Brazilian journalist Robert Pompeu de Toledo wrote, the ad ban is “a rare victory of the public interest over private, of order over disorder, aesthetics over ugliness, of cleanliness over trash. For once in life, all that is accustomed to coming out on top in Brazil has lost.”
THIS IS WHAT AN AD FREE CITY LOOKS LIKE – SÃO PAULO with no logo:
Piers Fawkes is one of the world’s leading trends specialists. Piers and his New York-based PSFK LLC provides services to clients like MTV, Corona Beer, Mother, BBDO, Fahrenheit
212, Anomaly NYC, Philips Electronics, Samsung, Intercos Italia, RadioShack, Smirnoff,
Anheuser Busch, Microsoft, Diageo and CocaCola.
On 18 September 2007 PSFK will hold a one-day conference in Hollywood, featuring presentations by leading innovators and creative thinkers, representing the latest thinking from companies like Yahoo, Starbucks, Nokia, Sony BMG, Suicide Girls, Getty Images, Vogue France and others.
What’s interesting is the fact that Piers Fawkes dropped the word “marketing” from his description of this conference. Fawkes believes marketing has 3 particular problems.
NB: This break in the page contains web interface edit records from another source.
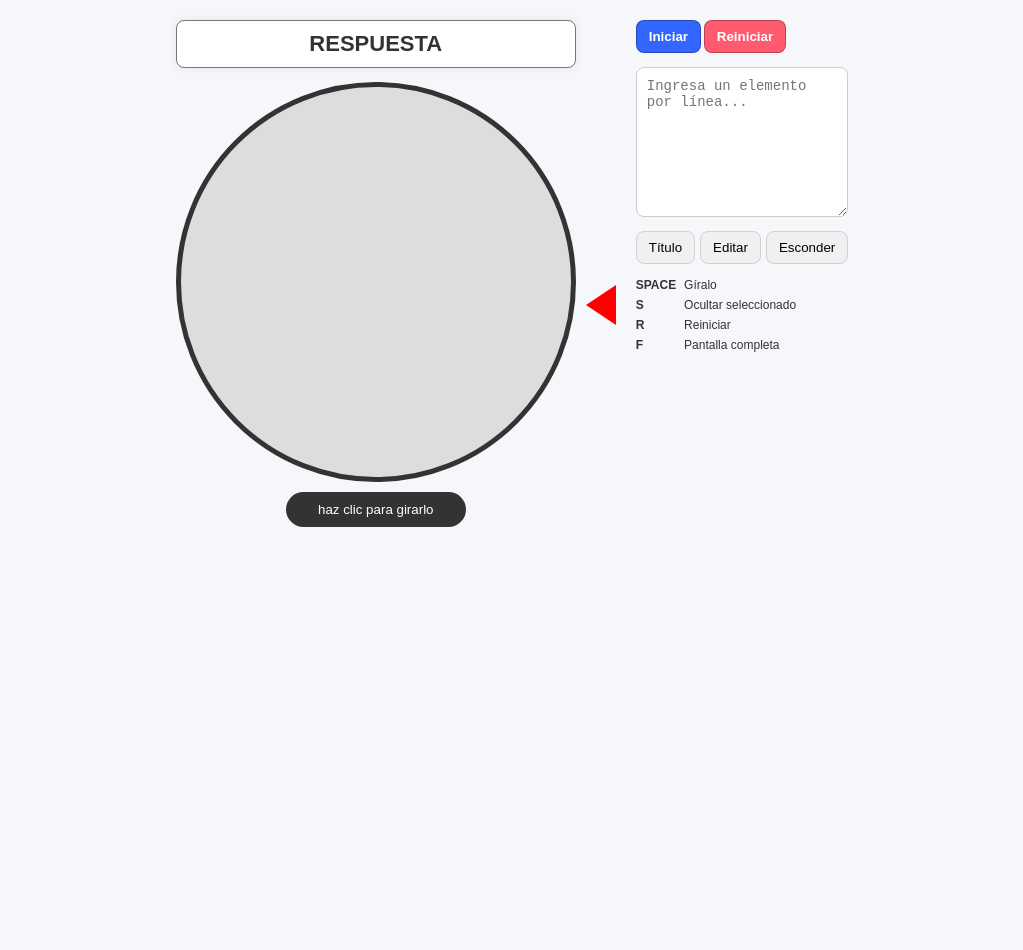
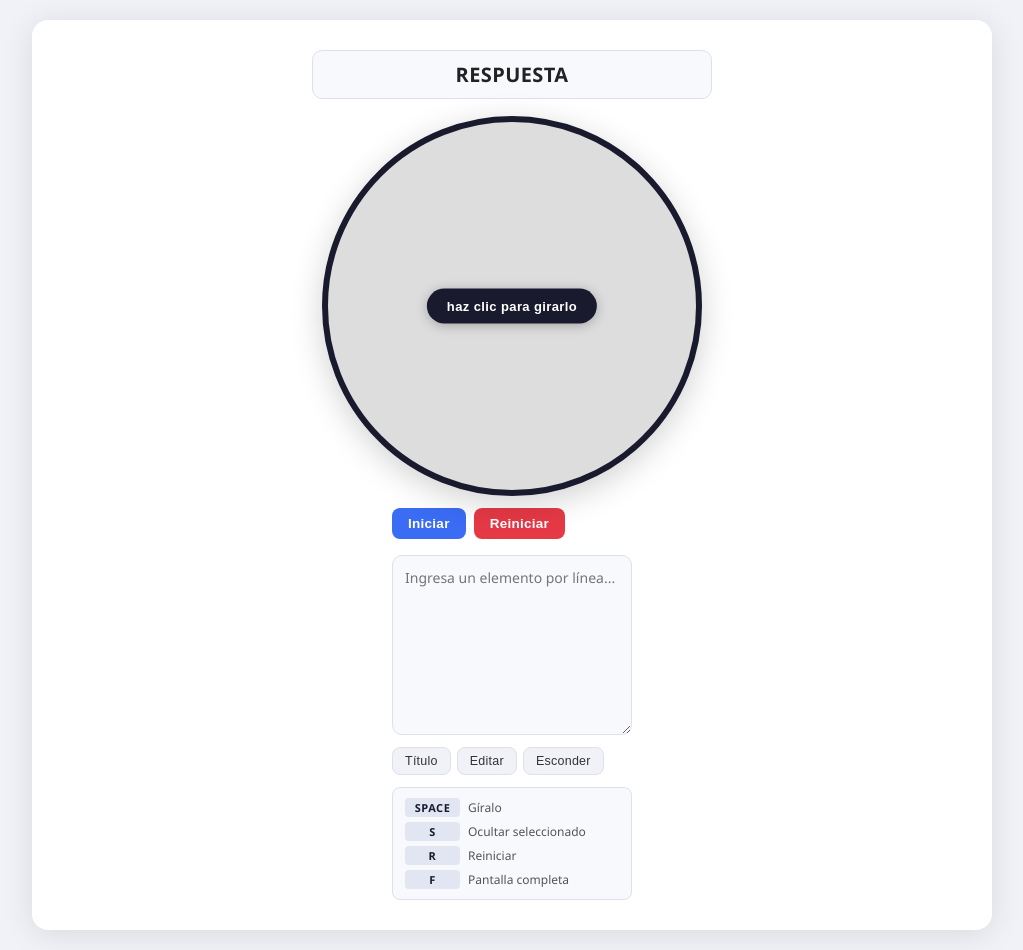
Before and after one commit to Isabel149395/practica2, a plain HTML site: page project_1/index.html in a window 1280 px wide. Shown: the whole page, without its empty margins (128-1151 px from the left). Before the commit the page ends 800 px from the top, so only its background shows below. Drawn offline with Linux system fonts and the light colour scheme.

Commit message:
{ultimos cambios - proyecto 1

```diff
--- a/project_1/app.js
+++ b/project_1/app.js
@@ -38,12 +38,29 @@ function actualizarRuleta() {
     ruletaElemento.innerHTML = '';
 
     const pasoGrados = 360 / lineas.length;
+    const radioRuleta = ruletaElemento.offsetWidth / 2 || 190;
+    const distanciaTexto = radioRuleta * 0.62;
+
     lineas.forEach((texto, i) => {
-        const angulo = i * pasoGrados;
+        const anguloMedio = 90 + i * pasoGrados + pasoGrados / 2;
+        const anguloRad = (anguloMedio * Math.PI) / 180;
+
+        const x = radioRuleta + distanciaTexto * Math.cos(anguloRad);
+        const y = radioRuleta + distanciaTexto * Math.sin(anguloRad);
+
         const etiqueta = document.createElement('div');
         etiqueta.className = 'segmento-texto';
         etiqueta.textContent = texto;
-        etiqueta.style.transform = `rotate(${angulo + pasoGrados / 2}deg) translate(0, -170px) rotate(-${angulo + pasoGrados / 2}deg)`;
+
+        etiqueta.style.position = 'absolute';
+        etiqueta.style.left = x + 'px';
+        etiqueta.style.top = y + 'px';
+        etiqueta.style.transform = `translate(-50%, -50%) rotate(${anguloMedio}deg)`;
+        etiqueta.style.width = (distanciaTexto * 1.1) + 'px';
+        etiqueta.style.textAlign = 'center';
+        etiqueta.style.fontSize = lineas.length > 12 ? '1rem' : '1.25rem';
+        etiqueta.style.transformOrigin = 'center center';
+
         ruletaElemento.appendChild(etiqueta);
     });
 
@@ -90,6 +107,29 @@ function marcarSegmentoSeleccionado(indice) {
     etiquetas.forEach((etiqueta, i) => {
         etiqueta.classList.toggle('activo', i === indice);
     });
+
+    // resaltar el segmento ganador con overlay
+    const canvas = ruletaElemento.querySelector('#overlay-ganador');
+    if (canvas) canvas.remove();
+
+    const lineas = obtenerLineas();
+    const pasoGrados = 360 / lineas.length;
+    const overlay = document.createElement('div');
+    overlay.id = 'overlay-ganador';
+    overlay.style.cssText = `
+        position: absolute;
+        inset: 0;
+        border-radius: 50%;
+        background: conic-gradient(
+            from ${90 + indice * pasoGrados}deg,
+            rgba(255,255,255,0.38) 0deg,
+            rgba(255,255,255,0.38) ${pasoGrados}deg,
+            transparent ${pasoGrados}deg
+        );
+        pointer-events: none;
+        z-index: 2;
+    `;
+    ruletaElemento.appendChild(overlay);
 }
 
 function reiniciarTodo() {
@@ -100,6 +140,9 @@ function reiniciarTodo() {
     ruletaElemento.style.transform = 'rotate(0deg)';
     actualizarRuleta();
     localStorage.removeItem('datosRuleta');
+    // agrega esto:
+    const overlay = ruletaElemento.querySelector('#overlay-ganador');
+    if (overlay) overlay.remove();
 }
 
 function ocultarSeleccionado() {
--- a/project_1/index.html
+++ b/project_1/index.html
@@ -13,10 +13,8 @@
             <h1 id="pantalla-respuesta">RESPUESTA</h1>
 
             <div class="ruleta-container">
-                <div id="indicador-seleccion"></div>
-                <div id="ruleta-grafica" class="ruleta"></div>
-                <button id="boton-centro" onclick="girarRuleta()">haz clic para girarlo</button>
-            </div>
+            <div id="ruleta-grafica" class="ruleta"></div>
+            <button id="boton-centro" onclick="girarRuleta()">haz clic para girarlo</button>
         </div>
 
 
--- a/project_1/style.css
+++ b/project_1/style.css
@@ -1,191 +1,212 @@
-*{
+*, *::before, *::after {
     box-sizing: border-box;
     margin: 0;
     padding: 0;
 }
 
-html{
-    font-size: 62.5%;
-}
+html { font-size: 62.5%; }
 
-body{
-    font-family: sans-serif;
-    width: 100%;
+body {
+    font-family: 'Segoe UI', system-ui, sans-serif;
     min-height: 100vh;
-    background: #f5f7fb;
+    background: #f0f2f7;
+    display: flex;
+    align-items: center;
+    justify-content: center;
     padding: 2rem;
 }
 
-#contenedor-principal{
+#contenedor-principal {
     display: flex;
     align-items: flex-start;
     justify-content: center;
-    gap: 6rem;
+    gap: 3rem;
     flex-wrap: wrap;
+    background: #fff;
+    border-radius: 1.6rem;
+    box-shadow: 0 4px 32px rgba(0,0,0,0.10);
+    padding: 3rem 3.5rem;
+    max-width: 96rem;
+    width: 100%;
 }
 
-.contenedor{
+.contenedor {
     display: flex;
     flex-direction: column;
-    align-items: flex-start;
-    justify-content: center;
-    gap: 1.4rem;
+    align-items: stretch;
+    gap: 1.2rem;
 }
 
-.contenedor-izquierdo,
-.contenedor-derecho{
-    max-width: 45rem;
-}
+.contenedor-izquierdo { flex: 0 0 auto; align-items: center; }
+.contenedor-derecho   { flex: 1 1 28rem; min-width: 24rem; }
 
-.ruleta-container{
-    position: relative;
-    display: flex;
-    flex-direction: column;
-    align-items: center;
-    gap: 1rem;
-}
-
-#pantalla-respuesta{
+#pantalla-respuesta {
     width: 100%;
     text-align: center;
     padding: 1rem 1.5rem;
-    border: 1px solid #777;
-    border-radius: 0.8rem;
-    background: #fff;
-    box-shadow: 0 0 0.8rem rgba(0,0,0,0.08);
-    font-size: 2.2rem;
-    color: #333;
+    border: 1.5px solid #dde1ea;
+    border-radius: 1rem;
+    background: #f8f9fc;
+    font-size: 2rem;
+    font-weight: 600;
+    color: #222;
+    letter-spacing: 0.02em;
+    min-width: 40rem;
 }
 
-#boton-centro{
-    background: #333;
-    color: #fff;
-    border: none;
-    border-radius: 30px;
-    width: 18rem;
-    padding: 1rem;
-    cursor: pointer;
-    transition: transform 0.2s ease;
-}
-
-#boton-centro:hover{
-    transform: scale(1.03);
-}
-
-.btn{
-    padding: 0.8rem 1.2rem;
-    border-radius: 0.8rem;
-    border: 0.5px solid #0004;
-    cursor: pointer;
-    color: #fff;
-    font-weight: bold;
-    transition: transform 0.2s ease, opacity 0.2s ease;
-}
-
-.btn:hover{
-    transform: translateY(-1px);
-    opacity: 0.95;
-}
-
-#btn-iniciar{
-    background-color: #3366ff;
-}
-
-#btn-reiniciar{
-    background-color: #ff5a6d;
-}
-
-.opciones{
+.ruleta-container {
+    position: relative;
     display: flex;
-    gap: 0.5rem;
-}
-
-.opciones button{
-    color: #000;
-    font-weight: lighter;
-    background: #f0f0f0;
-    border: 1px solid #d1d1d1;
-}
-
-#lista-elementos{
-    width: 100%;
-    min-height: 15rem;
-    border: 1px solid #ccc;
-    border-radius: 0.8rem;
-    padding: 1rem;
-    resize: vertical;
-    font-size: 1.4rem;
-}
-
-.atajos{
-    display: grid;
-    gap: 0.6rem;
-    font-size: 1.2rem;
-    color: #333;
-}
-
-.atajos strong{
-    display: inline-block;
-    width: 4.5rem;
-    color: #333;
+    align-items: center;
+    justify-content: center;
+    margin-top: 0.5rem;
 }
 
 .ruleta {
-    width: 400px;
-    height: 400px;
+    width: 38rem;
+    height: 38rem;
     border-radius: 50%;
-    border: 5px solid #333;
+    border: 6px solid #1a1a2e;
     position: relative;
     transition: transform 4s cubic-bezier(0.1, 0, 0.2, 1);
-    overflow: hidden;
     background: #ddd;
+    box-shadow: 0 8px 32px rgba(0,0,0,0.18);
+}
+
+#boton-centro {
+    position: absolute;
+    top: 50%;
+    left: 50%;
+    transform: translate(-50%, -50%);
+    background: #1a1a2e;
+    color: #fff;
+    border: none;
+    border-radius: 5rem;
+    padding: 1rem 2rem;
+    font-size: 1.3rem;
+    font-weight: 600;
+    cursor: pointer;
+    z-index: 5;
+    letter-spacing: 0.03em;
+    white-space: nowrap;
+    box-shadow: 0 2px 12px rgba(0,0,0,0.25);
+    transition: background 0.2s, transform 0.15s;
+}
+
+#boton-centro:hover {
+    background: #2d2d5e;
+    transform: translate(-50%, -50%) scale(1.05);
 }
 
 .segmento-texto {
     position: absolute;
-    left: 50%;
-    top: 50%;
-    transform-origin: 0 0;
-    width: 180px;
-    font-size: 1.35rem;
     font-weight: 700;
-    color: #222;
+    color: #1a1a2e;
     text-align: center;
     pointer-events: none;
+    text-shadow: 0 1px 2px rgba(255,255,255,0.5);
+    line-height: 1.2;
+    word-break: break-word;
+    overflow: hidden;
+    display: -webkit-box;
+    -webkit-line-clamp: 2;
+    -webkit-box-orient: vertical;
 }
 
-.segmento-texto.activo{
+.segmento-texto.activo {
     color: #fff;
-    text-shadow: 0 0 10px rgba(0,0,0,0.5);
+    font-size: 1.4rem;
+    text-shadow: 0 0 6px rgba(0,0,0,0.6);
+    z-index: 3;
 }
 
-#indicador-seleccion {
-    width: 0;
-    height: 0;
-    border-top: 20px solid transparent;
-    border-bottom: 20px solid transparent;
-    border-right: 30px solid red;
-    position: absolute;
-    right: -40px;
-    top: 50%;
-    transform: translateY(-50%);
-    z-index: 10;
+.contenedor-derecho .botones {
+    display: flex;
+    gap: 0.8rem;
+    margin-bottom: 0.4rem;
 }
 
-@media (max-width: 980px) {
-    #contenedor-principal{
-        gap: 3rem;
-    }
-    .contenedor-izquierdo,
-    .contenedor-derecho{
-        max-width: 100%;
-    }
-    .ruleta {
-        width: 320px;
-        height: 320px;
-    }
-    .segmento-texto {
-        width: 150px;
-        font-size: 1.1rem;
-    }
+.btn {
+    padding: 0.8rem 1.6rem;
+    border-radius: 0.8rem;
+    border: none;
+    cursor: pointer;
+    font-size: 1.35rem;
+    font-weight: 600;
+    letter-spacing: 0.02em;
+    transition: filter 0.15s, transform 0.12s;
 }
+
+.btn:hover  { filter: brightness(1.08); transform: translateY(-1px); }
+.btn:active { transform: translateY(0); filter: brightness(0.97); }
+
+#btn-iniciar   { background: #3a6cf4; color: #fff; }
+#btn-reiniciar { background: #e63946; color: #fff; }
+
+#lista-elementos {
+    width: 100%;
+    min-height: 18rem;
+    border: 1.5px solid #dde1ea;
+    border-radius: 1rem;
+    padding: 1rem 1.2rem;
+    resize: vertical;
+    font-size: 1.4rem;
+    font-family: 'Segoe UI', system-ui, sans-serif;
+    color: #222;
+    background: #f8f9fc;
+    outline: none;
+    transition: border-color 0.2s;
+    line-height: 1.7;
+}
+
+#lista-elementos:focus { border-color: #3a6cf4; background: #fff; }
+
+.opciones {
+    display: flex;
+    gap: 0.6rem;
+}
+
+.opciones .btn {
+    background: #f0f2f7;
+    color: #333;
+    border: 1.5px solid #dde1ea;
+    font-weight: 500;
+    padding: 0.6rem 1.2rem;
+    font-size: 1.25rem;
+}
+
+.opciones .btn:hover { background: #e2e6f3; }
+
+.atajos {
+    display: grid;
+    gap: 0.5rem;
+    font-size: 1.2rem;
+    color: #555;
+    background: #f8f9fc;
+    border: 1.5px solid #dde1ea;
+    border-radius: 0.8rem;
+    padding: 1rem 1.2rem;
+}
+
+.atajos p { display: flex; align-items: center; gap: 0.8rem; }
+
+.atajos strong {
+    display: inline-flex;
+    align-items: center;
+    justify-content: center;
+    min-width: 5.5rem;
+    background: #e2e6f3;
+    color: #1a1a2e;
+    border-radius: 0.4rem;
+    padding: 0.2rem 0.6rem;
+    font-size: 1.1rem;
+    font-weight: 700;
+    letter-spacing: 0.05em;
+}
+
+@media (max-width: 900px) {
+    #contenedor-principal { padding: 2rem 1.5rem; gap: 2rem; }
+    .ruleta { width: 30rem; height: 30rem; }
+    #pantalla-respuesta { min-width: unset; }
+    .segmento-texto { width: 13rem; font-size: 1.1rem; }
+}
```
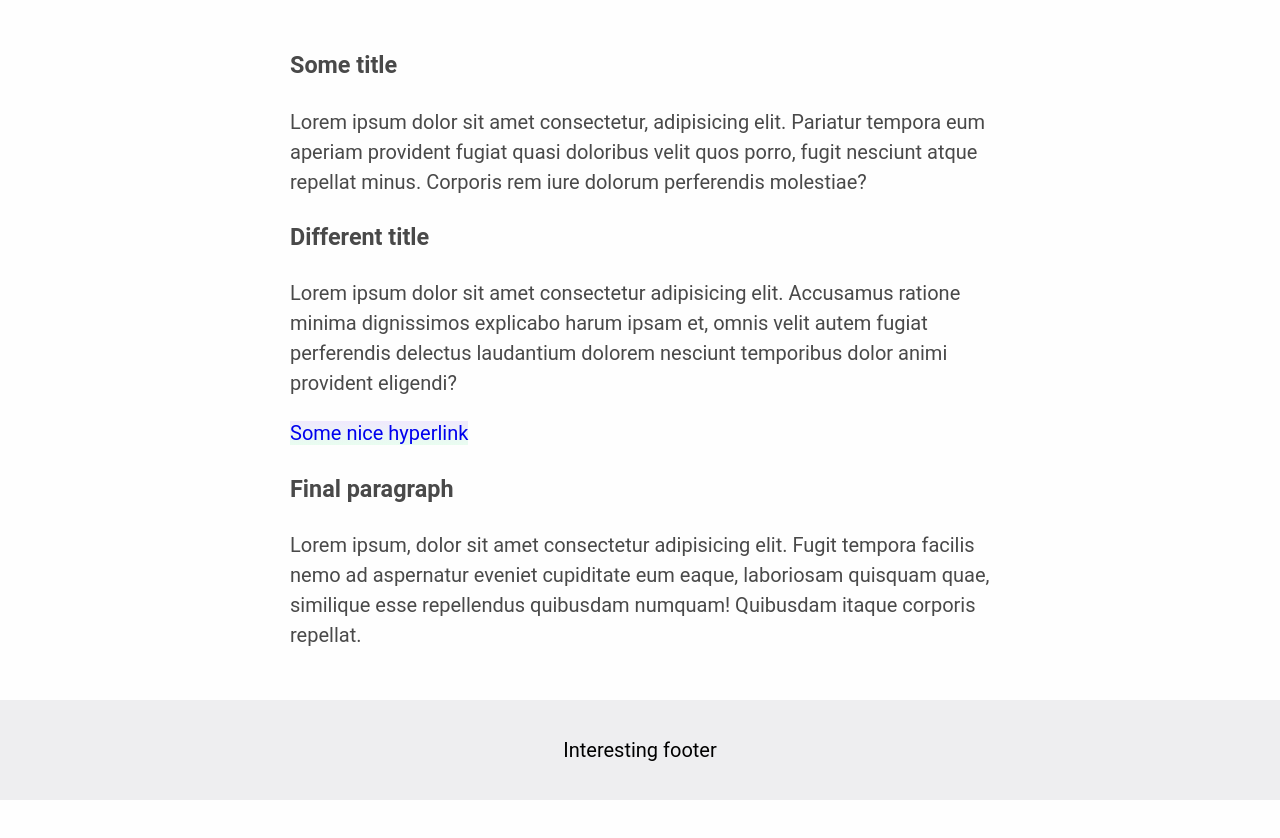
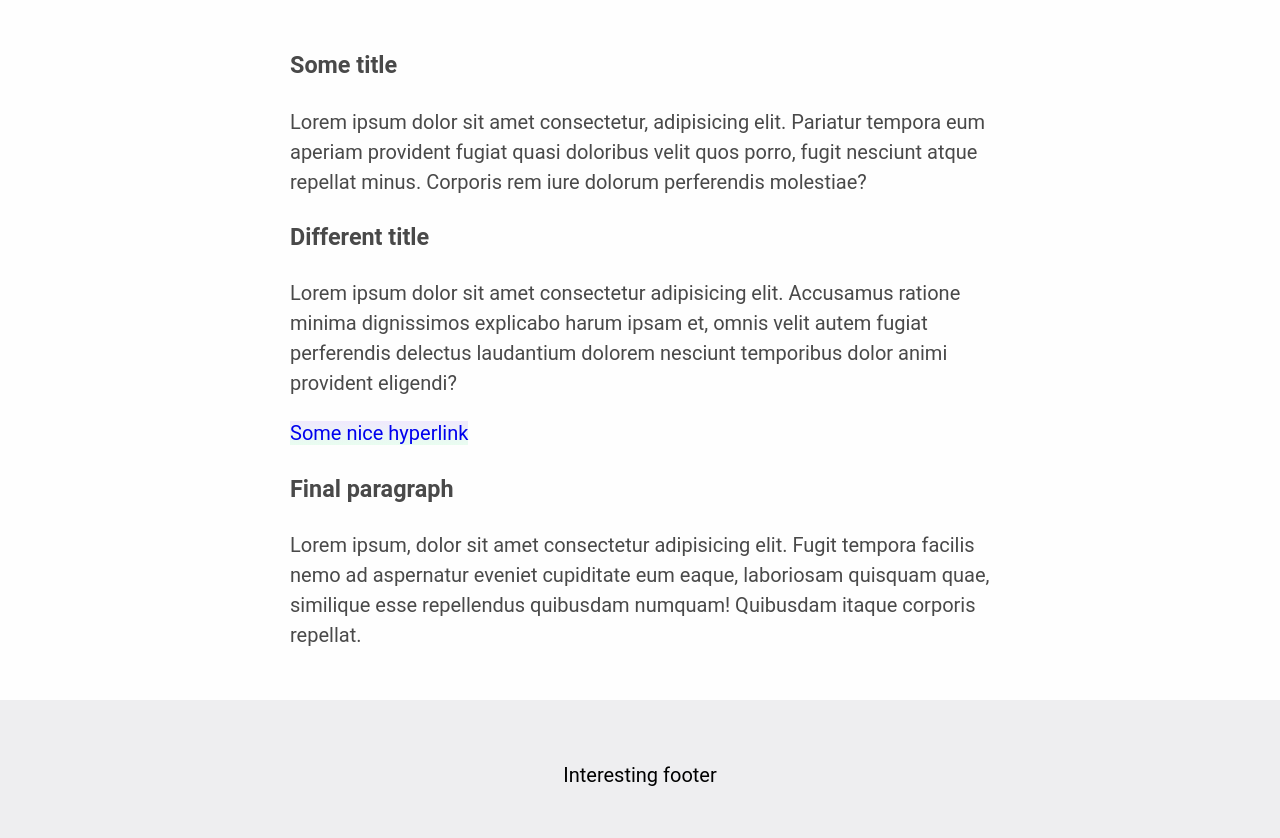
Before and after one commit to CdLeng/medium-article, a plain HTML site: page index.html in a window 1280 px wide. Shown: the part 452-1290 px from the top of the page. Before the commit the page ends 1252 px from the top, so only its background shows below. Drawn offline with Linux system fonts and the light colour scheme.

Commit message:
Update style.css

```diff
--- a/style.css
+++ b/style.css
@@ -40,8 +40,7 @@ align-items: center;
 justify-content: center;
 background-color: #EEEEF0;
 color: black;
-height: 100px;
-bottom: 0;
+height: 150px;
 width: 100%;
 }
 
```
- ‘marketing’ doesn’t encompass the solutions generated by modern businesses
- ‘marketing’ has tainted the environment with advertising and promotions (i.e. urban spam)
- ‘marketing’ isn’t accessible to a new generation of creative minds
In the quest for innovation, “marketers” have unfortunately saturated our very surroundings with all manner of clutter.
This video comments on the problem:
The finger is pointing directly at “marketing”. “Marketing” needs to rebrand and relaunch itself. Perhaps the very term “marketing” needs to be forgotten and new, untainted terminology used to describe the activities that help sell products and drive revenues.
Did you know?
The number of emails sent worldwide each day, according to the Radicati Group (www.radicati.com), was estimated at about 171 billion in the first quarter of 2006.
JupiterResearch forecasts online display and search advertising spending will grow at an average annual rate of 10 percent between 2005 and 2010, reaching $15 billion in 2010.
Although the practice of marketing has been around in various forms since time began, the actual term “marketing” was first published in a textbook in 1914. This book was:
Butler, Ralph S., H. DeBower and J. G. Jones (1914), Marketing Methods and Salesmanship, NY: Alexander Hamilton Institute.
The American Marketing Association (AMA) states, “Marketing is the process of planning and executing the conception, pricing, promotion, and distribution of ideas, goods, and services to create exchanges that satisfy individual and organizational objectives”.
Everyone is a marketer, in some form or other: in our interactions with one another we are constantly “selling” ourselves, adding to the ongoing urban spam.
Read more about the ban on outdoor advertising in São Paulo here: